- _Task details_
The answer must be every entry, given again word for word.

▼▼▼

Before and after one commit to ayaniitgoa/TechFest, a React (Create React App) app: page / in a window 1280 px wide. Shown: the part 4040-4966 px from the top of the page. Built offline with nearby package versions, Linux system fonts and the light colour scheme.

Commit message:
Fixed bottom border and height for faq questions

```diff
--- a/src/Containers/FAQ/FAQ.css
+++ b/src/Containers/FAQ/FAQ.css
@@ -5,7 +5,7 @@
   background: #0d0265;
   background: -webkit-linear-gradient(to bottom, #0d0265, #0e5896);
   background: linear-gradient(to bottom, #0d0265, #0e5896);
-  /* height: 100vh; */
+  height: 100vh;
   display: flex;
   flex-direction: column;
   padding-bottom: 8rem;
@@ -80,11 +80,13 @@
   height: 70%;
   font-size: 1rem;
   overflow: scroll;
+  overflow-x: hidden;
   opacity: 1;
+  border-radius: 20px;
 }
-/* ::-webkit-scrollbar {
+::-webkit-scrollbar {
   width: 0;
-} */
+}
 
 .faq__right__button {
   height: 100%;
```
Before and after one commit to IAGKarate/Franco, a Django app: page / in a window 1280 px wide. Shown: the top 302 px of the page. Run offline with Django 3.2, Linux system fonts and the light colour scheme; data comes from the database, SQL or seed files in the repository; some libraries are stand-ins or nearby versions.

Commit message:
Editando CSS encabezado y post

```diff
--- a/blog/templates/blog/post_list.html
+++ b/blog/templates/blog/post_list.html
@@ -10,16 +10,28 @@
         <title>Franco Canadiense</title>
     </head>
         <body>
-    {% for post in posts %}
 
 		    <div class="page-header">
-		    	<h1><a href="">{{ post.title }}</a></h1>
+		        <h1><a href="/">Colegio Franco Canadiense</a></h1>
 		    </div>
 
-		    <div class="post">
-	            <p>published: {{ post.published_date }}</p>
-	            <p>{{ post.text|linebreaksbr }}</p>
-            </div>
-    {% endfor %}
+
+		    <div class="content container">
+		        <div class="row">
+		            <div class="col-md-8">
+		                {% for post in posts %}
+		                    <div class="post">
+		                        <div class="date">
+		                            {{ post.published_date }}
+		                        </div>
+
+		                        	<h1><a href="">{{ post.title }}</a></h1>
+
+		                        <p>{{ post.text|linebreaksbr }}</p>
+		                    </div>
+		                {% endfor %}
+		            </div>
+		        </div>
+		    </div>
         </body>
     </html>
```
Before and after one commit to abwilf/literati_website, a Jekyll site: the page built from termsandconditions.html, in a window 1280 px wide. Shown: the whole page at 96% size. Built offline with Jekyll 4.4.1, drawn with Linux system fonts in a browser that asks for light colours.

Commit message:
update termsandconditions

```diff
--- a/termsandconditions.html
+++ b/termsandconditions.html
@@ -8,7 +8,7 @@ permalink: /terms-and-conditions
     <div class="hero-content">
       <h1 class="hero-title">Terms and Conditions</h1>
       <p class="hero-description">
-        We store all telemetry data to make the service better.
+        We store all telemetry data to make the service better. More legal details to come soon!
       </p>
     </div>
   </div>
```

▲▲▲

- _Expected answer_
Before and after one commit to ayaniitgoa/TechFest, a React (Create React App) app: page / in a window 1280 px wide. Shown: the part 4040-4966 px from the top of the page. Built offline with nearby package versions, Linux system fonts and the light colour scheme.

Commit message:
Fixed bottom border and height for faq questions

```diff
--- a/src/Containers/FAQ/FAQ.css
+++ b/src/Containers/FAQ/FAQ.css
@@ -5,7 +5,7 @@
   background: #0d0265;
   background: -webkit-linear-gradient(to bottom, #0d0265, #0e5896);
   background: linear-gradient(to bottom, #0d0265, #0e5896);
-  /* height: 100vh; */
+  height: 100vh;
   display: flex;
   flex-direction: column;
   padding-bottom: 8rem;
@@ -80,11 +80,13 @@
   height: 70%;
   font-size: 1rem;
   overflow: scroll;
+  overflow-x: hidden;
   opacity: 1;
+  border-radius: 20px;
 }
-/* ::-webkit-scrollbar {
+::-webkit-scrollbar {
   width: 0;
-} */
+}
 
 .faq__right__button {
   height: 100%;
```
Before and after one commit to IAGKarate/Franco, a Django app: page / in a window 1280 px wide. Shown: the top 302 px of the page. Run offline with Django 3.2, Linux system fonts and the light colour scheme; data comes from the database, SQL or seed files in the repository; some libraries are stand-ins or nearby versions.

Commit message:
Editando CSS encabezado y post

```diff
--- a/blog/templates/blog/post_list.html
+++ b/blog/templates/blog/post_list.html
@@ -10,16 +10,28 @@
         <title>Franco Canadiense</title>
     </head>
         <body>
-    {% for post in posts %}
 
 		    <div class="page-header">
-		    	<h1><a href="">{{ post.title }}</a></h1>
+		        <h1><a href="/">Colegio Franco Canadiense</a></h1>
 		    </div>
 
-		    <div class="post">
-	            <p>published: {{ post.published_date }}</p>
-	            <p>{{ post.text|linebreaksbr }}</p>
-            </div>
-    {% endfor %}
+
+		    <div class="content container">
+		        <div class="row">
+		            <div class="col-md-8">
+		                {% for post in posts %}
+		                    <div class="post">
+		                        <div class="date">
+		                            {{ post.published_date }}
+		                        </div>
+
+		                        	<h1><a href="">{{ post.title }}</a></h1>
+
+		                        <p>{{ post.text|linebreaksbr }}</p>
+		                    </div>
+		                {% endfor %}
+		            </div>
+		        </div>
+		    </div>
         </body>
     </html>
```
Before and after one commit to abwilf/literati_website, a Jekyll site: the page built from termsandconditions.html, in a window 1280 px wide. Shown: the whole page at 96% size. Built offline with Jekyll 4.4.1, drawn with Linux system fonts in a browser that asks for light colours.

Commit message:
update termsandconditions

```diff
--- a/termsandconditions.html
+++ b/termsandconditions.html
@@ -8,7 +8,7 @@ permalink: /terms-and-conditions
     <div class="hero-content">
       <h1 class="hero-title">Terms and Conditions</h1>
       <p class="hero-description">
-        We store all telemetry data to make the service better.
+        We store all telemetry data to make the service better. More legal details to come soon!
       </p>
     </div>
   </div>
```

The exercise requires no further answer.